Over the past five or six years, the fabric of St Lawrence has been ‘creaking at the seams’, with our electrical system being condemned at one stage, lighting being unreliable, the heating system being inadequate for the size of building, the floor tiles continually becoming loose, we have no internal toilets, we make do with a very small kitchen, the audio visual system is antiquated and we have insufficient rooms to accommodate our Sunday school children. The list could go on and on!
A presentation was shown on four separate occasions in October 2018 of the PCC’s thoughts on how St Lawrence could accommodate us all in the future. This presentation can be viewed in a separate browser window via this link (password RRPG).
Thank you to all those members of the church community for their considered and detailed feedback to the initial consultation. We received 119 completed questionnaires which have been analysed in some detail. We are now able to present the findings from the survey in the attached Summary Report . This information will be very helpful as we consider detailed options and prepare submissions to the Diocese Advisory Committee.
Read below the transcript from Archdeacon Phil Andrew’s presentation on the 3rd October 2018:
“I really would like to say well done to you and to your PCC for starting to think about the future of this beautiful building. Too many people don’t do that. They don’t think till it’s too late about the future of this God-given resource.
And two misconceptions that I commonly come across. And it may be just the church community and it’s not a misconception for you. It may be people from outside the community. The first is that so often we think that the church building is the church, and it’s not. That might sound a bit strange. This is St Lawrence church, but that’s shorthand for something else. Everywhere in the Scriptures where we talk about the church, we talk about a community of people. And the church of St Lawrence means the people who worship God, who join his mission and ministry here. And that means that our church buildings like parts of church life. But really they are instruments of the mission and ministry of the church. Or to put it another way, they’re vehicles of the church’s mission in Lechlade. And if you have an instrument or a vehicle, it’s great every so often to pause and say, “Is it fit for purpose? Or do we need to do something about it?” And that’s exactly what tonight and this process is about, and I commend it to you. When Andrew was installed here as a team vicar he made a Declaration of Assent, and some of you may remember that in the Declaration of Assent the church is told they need to proclaim afresh in each generation the Christian faith. And we need to ask, are our instruments, our vehicles there to help us or to hinder us proclaim afresh in this generation the good news, the wonderful news of God’s love?
The second misconception that I often come across is that the church building is a static thing. And it’s not. Of course it has stood here since 1470 something and it’s always been on this place, but this building has changed beyond recognition over the centuries. Bits have been added to it; there have been galleries. People will have come in here over the centuries and today they wouldn’t recognise this at all. And sometimes we get into the trap of thinking to be true to a building’s heritage we have to encapsulate it as it is now. And I want to say that that’s not at all true. As a life of this church, probably hasn’t had pews for much of its life.
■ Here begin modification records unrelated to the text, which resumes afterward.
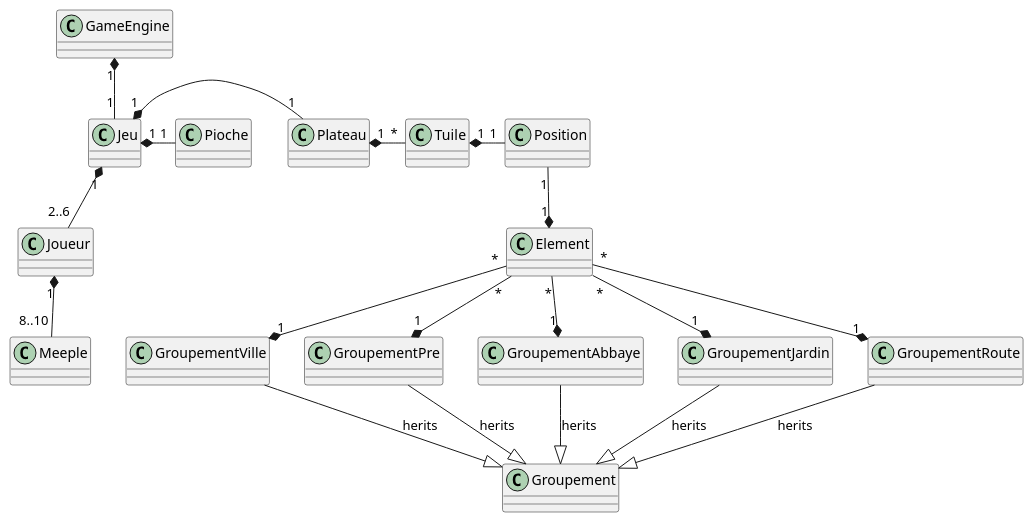
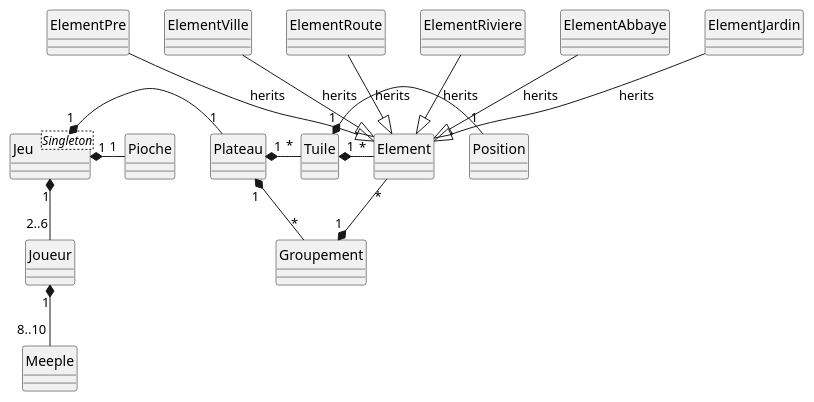
One commit to adrsimon/lo21-carcassone changed the diagram in structuration-du-projet/uml_simplifie.puml. Above: the diagram before and after it, drawn with PlantUML.

Commit message:
Replace uml_simplifie.puml

```diff
--- a/structuration-du-projet/uml_simplifie.puml
+++ b/structuration-du-projet/uml_simplifie.puml
@@ -1,40 +1,81 @@
-class GroupementVille {
+@startuml
+hide circle
+
+
+class Jeu<Singleton> {
 
 }
 
-class GroupementPre {
+class Pioche {
 
 }
 
-class GroupementAbbaye {
+class Plateau {
+
 }
 
-class GroupementJardin {
+class Joueur {
 
 }
+
+class Tuile {
+
+}
+
+class Position {
+
+}
+
+class Element {
+
+}
+class ElementPre{
+
+}
+class ElementVille {
+
+}
+class ElementRoute {
+
+}
+class ElementRiviere {
+
+}
+class ElementAbbaye {
+
+}
+class ElementJardin {
+
+}
+
+class Meeple {
+
+}
+
+
+class Groupement {
+
+}
+ElementRiviere--|> Element : herits
+ElementRoute  --|> Element : herits
+ElementVille  --|>Element : herits
+ElementPre  --|>Element : herits
+ElementAbbaye  --|>Element : herits
+ElementJardin  --|>Element : herits
 
 Jeu "1" *-- "2..6" Joueur
 Jeu "1" *- "1" Plateau
 Jeu "1" *- "1" Pioche
 
-GameEngine "1" *-- "1" Jeu
 
 Joueur "1" *-- "8..10" Meeple
 
 Plateau "1" *- "*" Tuile
 Tuile "1" *- "1" Position
-Position "1" --* "1" Element
+Tuile "1" *- "*" Element
+Plateau "1" *- "*"Groupement
+Element "*" --* "1" Groupement
 
-Element "*" --* "1" GroupementPre
-Element "*" --* "1" GroupementVille
-Element "*" --* "1" GroupementJardin
-Element "*" --* "1" GroupementRoute
-Element "*" --* "1" GroupementAbbaye
 
-GroupementPre  --|> Groupement : herits
-GroupementVille  --|>Groupement : herits
-GroupementJardin  --|>Groupement : herits
-GroupementRoute  --|>Groupement : herits
-GroupementAbbaye  --|>Groupement : herits
 
 @enduml
```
So in some ways what we’re aiming to do is to restore it to its original heritage as the community space in this town. I commend you to think in those sort of terms.
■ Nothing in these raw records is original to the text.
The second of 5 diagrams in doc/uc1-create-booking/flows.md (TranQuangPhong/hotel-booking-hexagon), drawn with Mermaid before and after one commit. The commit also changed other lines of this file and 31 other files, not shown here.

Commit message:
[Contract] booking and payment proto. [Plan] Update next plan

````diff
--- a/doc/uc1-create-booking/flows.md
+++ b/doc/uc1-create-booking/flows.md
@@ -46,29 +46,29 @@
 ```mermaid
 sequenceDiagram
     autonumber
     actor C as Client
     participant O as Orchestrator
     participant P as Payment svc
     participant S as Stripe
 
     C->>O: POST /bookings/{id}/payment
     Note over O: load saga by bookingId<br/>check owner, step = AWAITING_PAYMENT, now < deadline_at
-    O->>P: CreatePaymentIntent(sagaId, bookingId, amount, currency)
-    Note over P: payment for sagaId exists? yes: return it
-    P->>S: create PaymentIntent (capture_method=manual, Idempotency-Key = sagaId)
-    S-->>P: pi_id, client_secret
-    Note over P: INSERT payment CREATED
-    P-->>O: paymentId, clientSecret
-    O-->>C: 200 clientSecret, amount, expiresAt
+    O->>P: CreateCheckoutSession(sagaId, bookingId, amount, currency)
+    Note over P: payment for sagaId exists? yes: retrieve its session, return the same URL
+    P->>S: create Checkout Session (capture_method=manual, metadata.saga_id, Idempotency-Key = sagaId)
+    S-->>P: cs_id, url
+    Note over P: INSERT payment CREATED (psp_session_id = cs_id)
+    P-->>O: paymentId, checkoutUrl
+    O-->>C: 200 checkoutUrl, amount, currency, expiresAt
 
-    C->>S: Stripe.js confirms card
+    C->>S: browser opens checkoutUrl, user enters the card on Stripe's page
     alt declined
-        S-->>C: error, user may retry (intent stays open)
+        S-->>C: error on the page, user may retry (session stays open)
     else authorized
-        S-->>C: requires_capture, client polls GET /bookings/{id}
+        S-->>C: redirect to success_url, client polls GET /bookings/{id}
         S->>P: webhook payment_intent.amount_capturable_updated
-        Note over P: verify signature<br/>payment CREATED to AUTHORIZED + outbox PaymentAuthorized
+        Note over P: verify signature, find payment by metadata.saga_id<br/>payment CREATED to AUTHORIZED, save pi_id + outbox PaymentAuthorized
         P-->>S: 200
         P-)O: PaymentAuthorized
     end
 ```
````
Cathedrals are often ahead of parish churches. They have restored themselves as the community space in a city. And I, off the top of my head, can’t think of one cathedral that still has pews. Not that it’s all about pews. There may be one or two, you can tell me at the end. But most of them have moved them out in order to recover that community space. And that’s what I really want to say. And I’d really encourage you to keep those thoughts in mind as we give the presentation tonight.”